Starring: Denis Lavant, Chulpan Khamatova Directed by: Veit Helmer

Reality can be frustrating, depressing, boring, irritating…in short, something from which we want to escape. Movies can help us do that, especially if they offer a departure from reality to a world that is whimsical, fantastic…in short, allows us to escape.  So when I read words like ‘delightful escape’ and ‘dream world’ in the description for themovie Tuvalu, I was all set to watch a happy film.

About 20 minutes into the movie, I had to pause it to make sure the black and white, mostly dialogue-less film I was watching was Tuvalu.  The dream world appeared to consist of a socially backwards middle-aged guy setting up an elaborate sham in the bathhouse his family runs to convince his blind father – the lifeguard, operating on hearing alone – business is going swimmingly.  His mother ensures the few ragtag patrons pay admission – either with coins or, bizarrely, buttons.  Although everything else in the bathhouse is falling apart or in ill repair, the boiler/hot water heater contraption is in excellent shape.

One day the guy sees a beautiful young girl at the bathhouse with her father and immediately becomes obsessed with her.  As she is completely preoccupied with other things – such as her home being destroyed, her father meeting an untimely demise and swimming naked with her goldfish at the bathhouse after hours – it takes a while for her to notice him.

Add to the mix:

  • an evil businessman who is determined to make the bathhouse fail an inspection so he can tear it down and build a casino
  • a posse of bums who come to the bathhouse every night to sleep
  • a mysterious boat bequeathed to the young girl after her father dies
  • constant rain whenever the guy leaves the bathhouse

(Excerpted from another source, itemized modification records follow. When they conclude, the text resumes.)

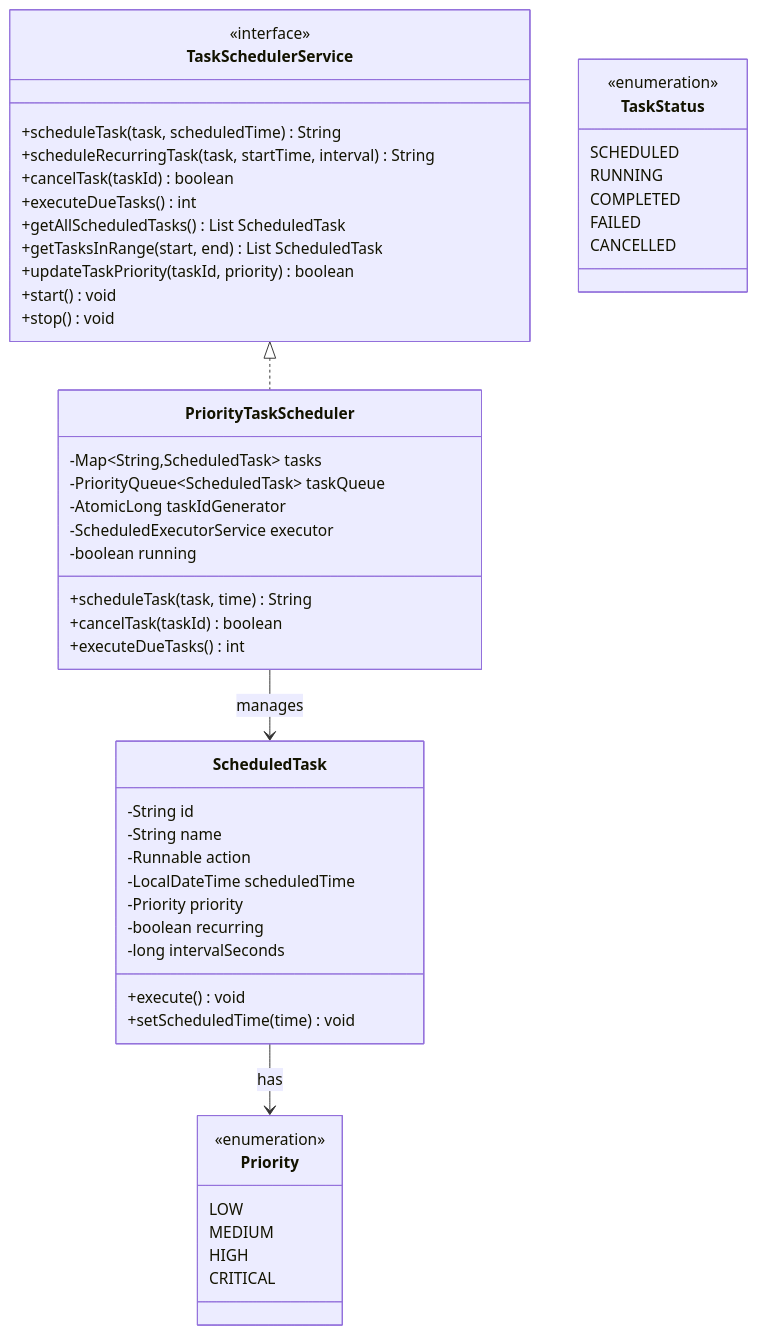
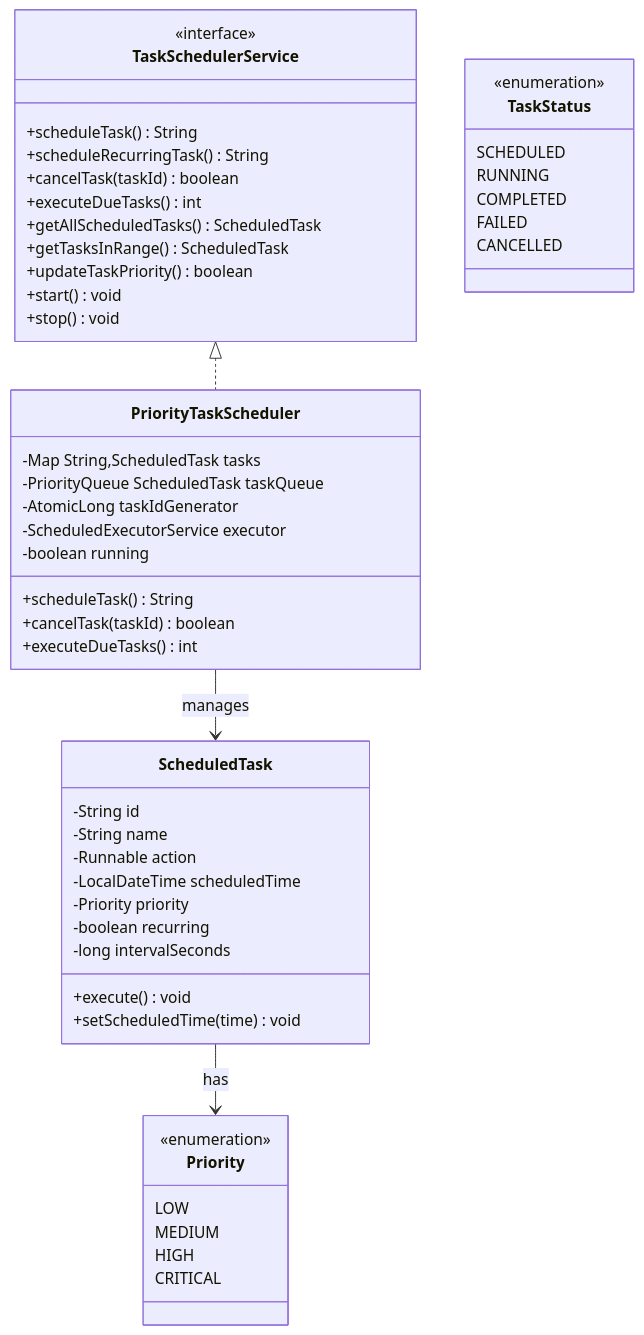
Before and after one commit to dlkr18/lld-playbook: the diagram in docs/problems/taskscheduler/README.md, drawn with Mermaid. The commit also changed 29 other files, not shown here.

First line of the commit message:
Fix Mermaid rendering: downgrade to v9, aggressive classDiagram sanitization.

````diff
--- a/docs/problems/taskscheduler/README.md
+++ b/docs/problems/taskscheduler/README.md
@@ -85,59 +85,59 @@
 ```mermaid
 classDiagram
     class TaskSchedulerService {
         <<interface>>
-        +scheduleTask(task, scheduledTime) String
-        +scheduleRecurringTask(task, startTime, interval) String
+        +scheduleTask() String
+        +scheduleRecurringTask() String
         +cancelTask(taskId) boolean
         +executeDueTasks() int
-        +getAllScheduledTasks() List ScheduledTask
-        +getTasksInRange(start, end) List ScheduledTask
-        +updateTaskPriority(taskId, priority) boolean
+        +getAllScheduledTasks() ScheduledTask
+        +getTasksInRange() ScheduledTask
+        +updateTaskPriority() boolean
         +start() void
         +stop() void
     }
 
     class PriorityTaskScheduler {
-        -Map~String,ScheduledTask~ tasks
-        -PriorityQueue~ScheduledTask~ taskQueue
+        -Map String,ScheduledTask tasks
+        -PriorityQueue ScheduledTask taskQueue
         -AtomicLong taskIdGenerator
         -ScheduledExecutorService executor
         -boolean running
-        +scheduleTask(task, time) String
+        +scheduleTask() String
         +cancelTask(taskId) boolean
         +executeDueTasks() int
     }
 
     class ScheduledTask {
         -String id
         -String name
         -Runnable action
         -LocalDateTime scheduledTime
         -Priority priority
         -boolean recurring
         -long intervalSeconds
         +execute() void
         +setScheduledTime(time) void
     }
 
     class Priority {
         <<enumeration>>
         LOW
         MEDIUM
         HIGH
         CRITICAL
     }
 
     class TaskStatus {
         <<enumeration>>
         SCHEDULED
         RUNNING
         COMPLETED
         FAILED
         CANCELLED
     }
 
     TaskSchedulerService <|.. PriorityTaskScheduler
     PriorityTaskScheduler --> ScheduledTask : manages
     ScheduledTask --> Priority : has
 ```
````
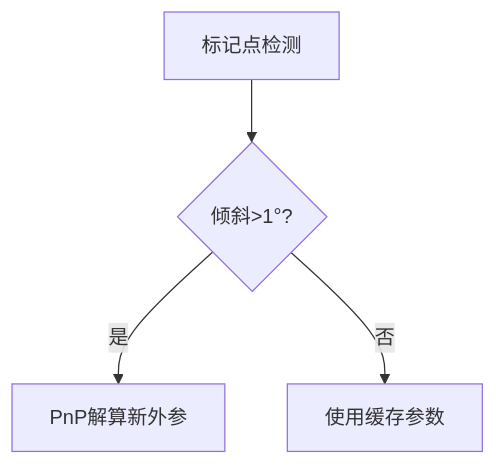
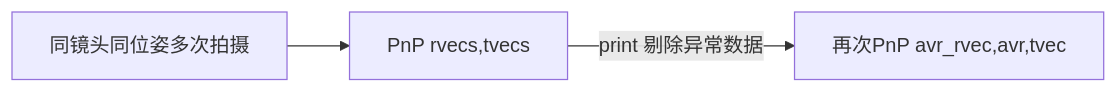
Before and after one commit to Falling-bit/Camera_calibrate: the third of 5 diagrams in calibrate/README.md, drawn with Mermaid. The commit also changed other lines of this file, not shown here.

````diff
--- a/calibrate/README.md
+++ b/calibrate/README.md
@@ -16,6 +45,4 @@
 ```mermaid
-graph TD
-    A[标记点检测] --> B{倾斜>1°?}
-    B -->|是| C[PnP解算新外参]
-    B -->|否| D[使用缓存参数]
+graph LR
+    A[同镜头同位姿多次拍摄] --> B[PnP rvecs,tvecs] -->|print 剔除异常数据| C[再次PnP avr_rvec,avr,tvec]
 ```
````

…and I really felt like this more of a symbolic or artsy movie than a film to just sit back and enjoy.

Parts of it were still enjoyable – the second inspection of the bathhouse was pretty funny, and the blind lifeguard’s posturing is humorous.  But overall the movie emphasizes the pathetic rather than allowing the viewer to escape from it.

If you:

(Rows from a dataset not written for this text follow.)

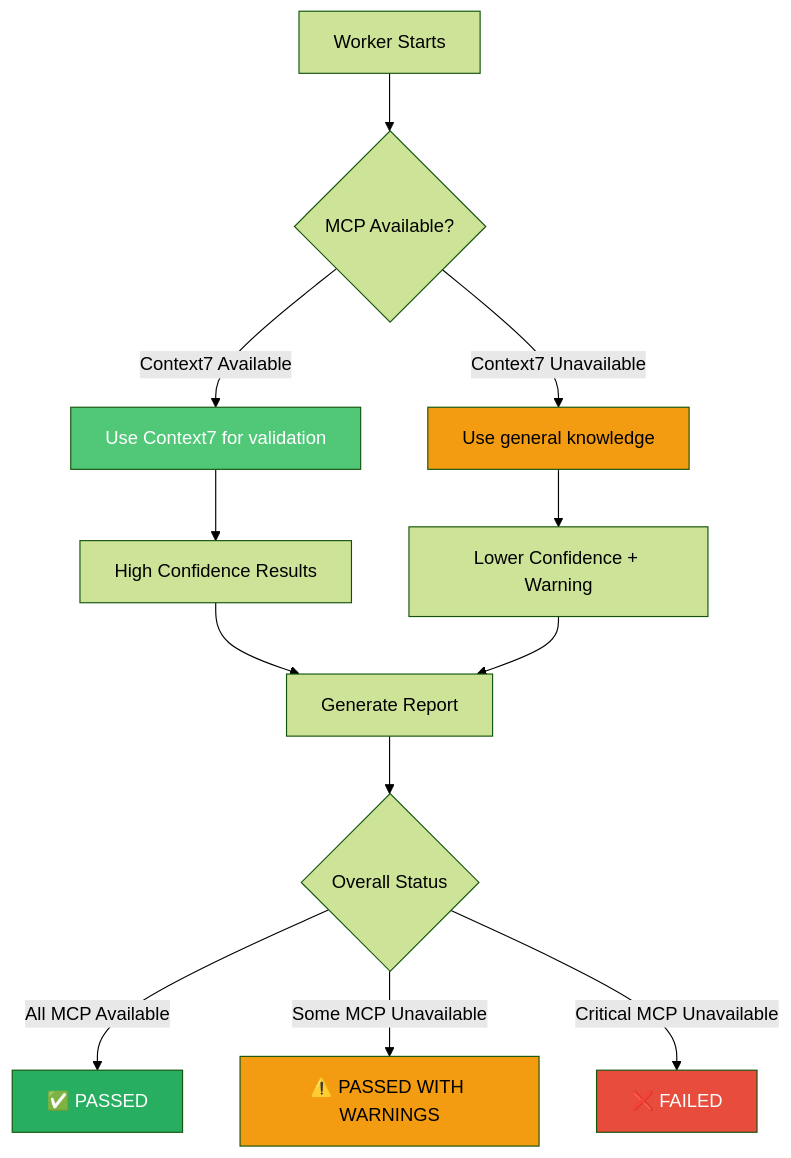
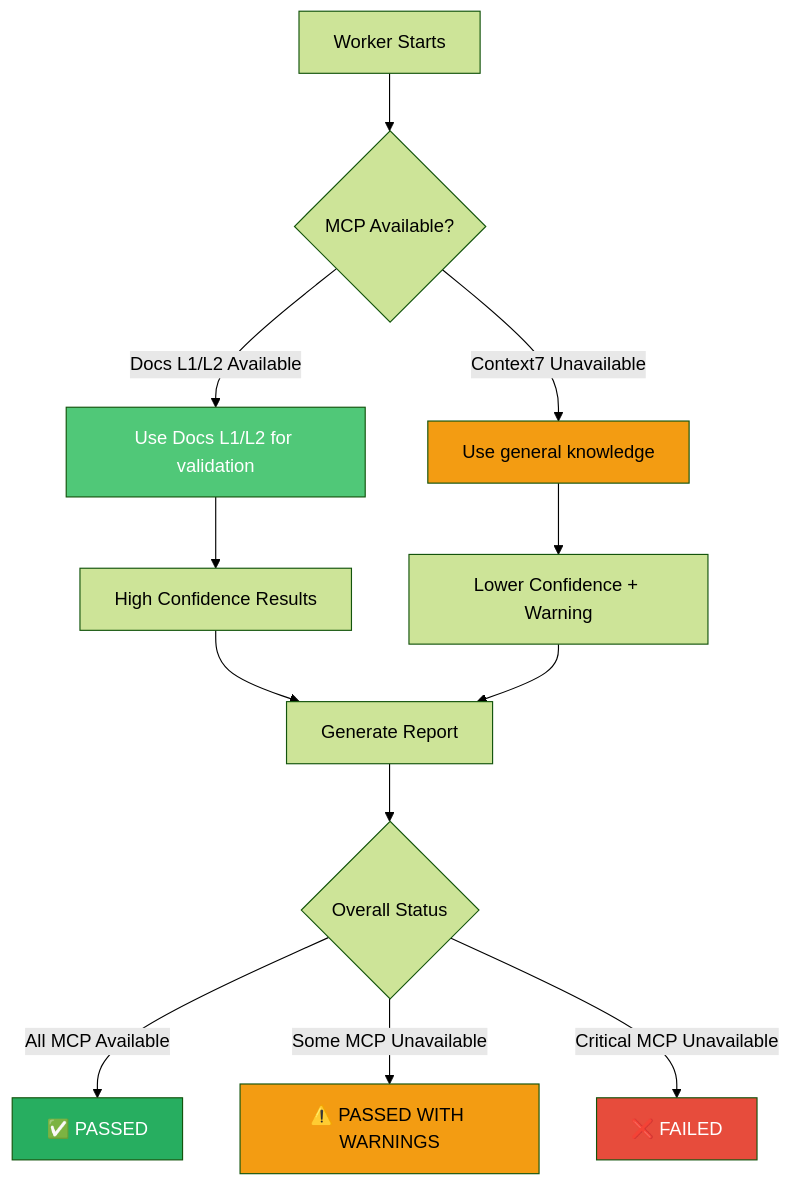
Diagram 15 of 18 in docs/ARCHITECTURE.md (maslennikov-ig/articles), drawn with Mermaid (forest theme) before and after one commit. The commit also changed other lines of this file and 58 other files, not shown here.

````diff
--- a/docs/ARCHITECTURE.md
+++ b/docs/ARCHITECTURE.md
@@ -575,24 +577,24 @@
 ```mermaid
 graph TD
     Start[Worker Starts] --> CheckMCP{MCP Available?}
 
-    CheckMCP -->|Context7 Available| UseContext7[Use Context7 for validation]
+    CheckMCP -->|Docs L1/L2 Available| UseDocsContext[Use Docs L1/L2 for validation]
     CheckMCP -->|Context7 Unavailable| Fallback[Use general knowledge]
 
-    UseContext7 --> HighConfidence[High Confidence Results]
+    UseDocsContext --> HighConfidence[High Confidence Results]
     Fallback --> LowerConfidence[Lower Confidence + Warning]
 
     HighConfidence --> Report[Generate Report]
     LowerConfidence --> Report
 
     Report --> Status{Overall Status}
     Status -->|All MCP Available| FullSuccess[✅ PASSED]
     Status -->|Some MCP Unavailable| PartialSuccess[⚠️ PASSED WITH WARNINGS]
     Status -->|Critical MCP Unavailable| Failure[❌ FAILED]
 
-    style UseContext7 fill:#50C878,color:#fff
+    style UseDocsContext fill:#50C878,color:#fff
     style Fallback fill:#F39C12
     style FullSuccess fill:#27AE60,color:#fff
     style PartialSuccess fill:#F39C12
     style Failure fill:#E74C3C,color:#fff
 ```
````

  • Like silent movies
  • Enjoy movies that are a departure from the Hollywood format
  • Find it exciting to analyze the movies you watch – particularly ones with a ‘little guy vs The Man’ theme

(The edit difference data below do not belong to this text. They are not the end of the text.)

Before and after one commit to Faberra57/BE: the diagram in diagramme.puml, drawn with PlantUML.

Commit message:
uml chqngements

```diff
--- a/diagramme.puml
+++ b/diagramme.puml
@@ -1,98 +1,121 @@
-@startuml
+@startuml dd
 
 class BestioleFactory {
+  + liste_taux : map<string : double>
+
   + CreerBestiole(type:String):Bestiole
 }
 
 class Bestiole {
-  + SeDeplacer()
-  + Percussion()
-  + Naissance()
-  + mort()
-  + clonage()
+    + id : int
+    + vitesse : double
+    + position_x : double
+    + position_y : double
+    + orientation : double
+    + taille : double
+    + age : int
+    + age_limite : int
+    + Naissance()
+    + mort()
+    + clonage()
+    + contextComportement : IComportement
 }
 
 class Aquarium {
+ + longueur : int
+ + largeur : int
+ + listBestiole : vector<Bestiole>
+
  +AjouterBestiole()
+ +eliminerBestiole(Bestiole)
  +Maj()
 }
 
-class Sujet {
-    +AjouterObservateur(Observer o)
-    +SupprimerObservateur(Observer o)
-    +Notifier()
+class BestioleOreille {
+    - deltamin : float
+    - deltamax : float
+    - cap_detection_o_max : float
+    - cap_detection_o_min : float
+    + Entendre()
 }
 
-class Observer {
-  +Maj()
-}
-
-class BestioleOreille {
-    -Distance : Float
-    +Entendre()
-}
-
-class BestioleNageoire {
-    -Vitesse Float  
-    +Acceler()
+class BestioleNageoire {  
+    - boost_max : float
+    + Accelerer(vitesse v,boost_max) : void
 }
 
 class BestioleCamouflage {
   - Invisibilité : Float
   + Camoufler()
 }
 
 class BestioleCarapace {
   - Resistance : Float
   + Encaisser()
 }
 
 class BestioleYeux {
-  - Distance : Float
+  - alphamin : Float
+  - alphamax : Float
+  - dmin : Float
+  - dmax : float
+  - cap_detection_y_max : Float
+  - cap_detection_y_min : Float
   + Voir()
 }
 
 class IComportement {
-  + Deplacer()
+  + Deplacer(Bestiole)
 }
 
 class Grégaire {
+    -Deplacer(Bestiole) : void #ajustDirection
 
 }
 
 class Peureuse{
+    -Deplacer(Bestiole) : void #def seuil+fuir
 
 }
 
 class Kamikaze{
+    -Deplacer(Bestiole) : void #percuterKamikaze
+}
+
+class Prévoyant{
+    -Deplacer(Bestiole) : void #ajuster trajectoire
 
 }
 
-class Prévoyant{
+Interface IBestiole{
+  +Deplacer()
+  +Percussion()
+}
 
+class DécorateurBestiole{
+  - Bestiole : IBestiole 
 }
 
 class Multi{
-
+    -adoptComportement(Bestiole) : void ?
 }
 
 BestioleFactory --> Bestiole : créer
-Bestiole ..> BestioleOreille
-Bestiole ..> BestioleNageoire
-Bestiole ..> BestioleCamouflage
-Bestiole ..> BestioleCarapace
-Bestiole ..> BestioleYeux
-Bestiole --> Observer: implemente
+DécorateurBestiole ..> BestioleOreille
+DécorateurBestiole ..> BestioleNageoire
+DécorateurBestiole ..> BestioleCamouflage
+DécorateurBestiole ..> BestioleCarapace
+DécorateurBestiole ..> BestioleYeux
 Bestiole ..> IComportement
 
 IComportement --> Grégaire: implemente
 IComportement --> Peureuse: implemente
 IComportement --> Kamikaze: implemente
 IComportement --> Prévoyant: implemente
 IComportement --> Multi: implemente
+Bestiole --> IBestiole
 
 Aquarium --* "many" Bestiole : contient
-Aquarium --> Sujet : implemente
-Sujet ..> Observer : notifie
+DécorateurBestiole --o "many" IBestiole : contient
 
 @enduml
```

Put it in the queue.

However, if you want a movie that makes you forget:

  • the constant struggle of the proletariat vs. the bourgeois
  • bad guys don’t always give up after the good guy prevails
  • that your brain is on

Don’t put it in the queue.

Written by Jennifer Venson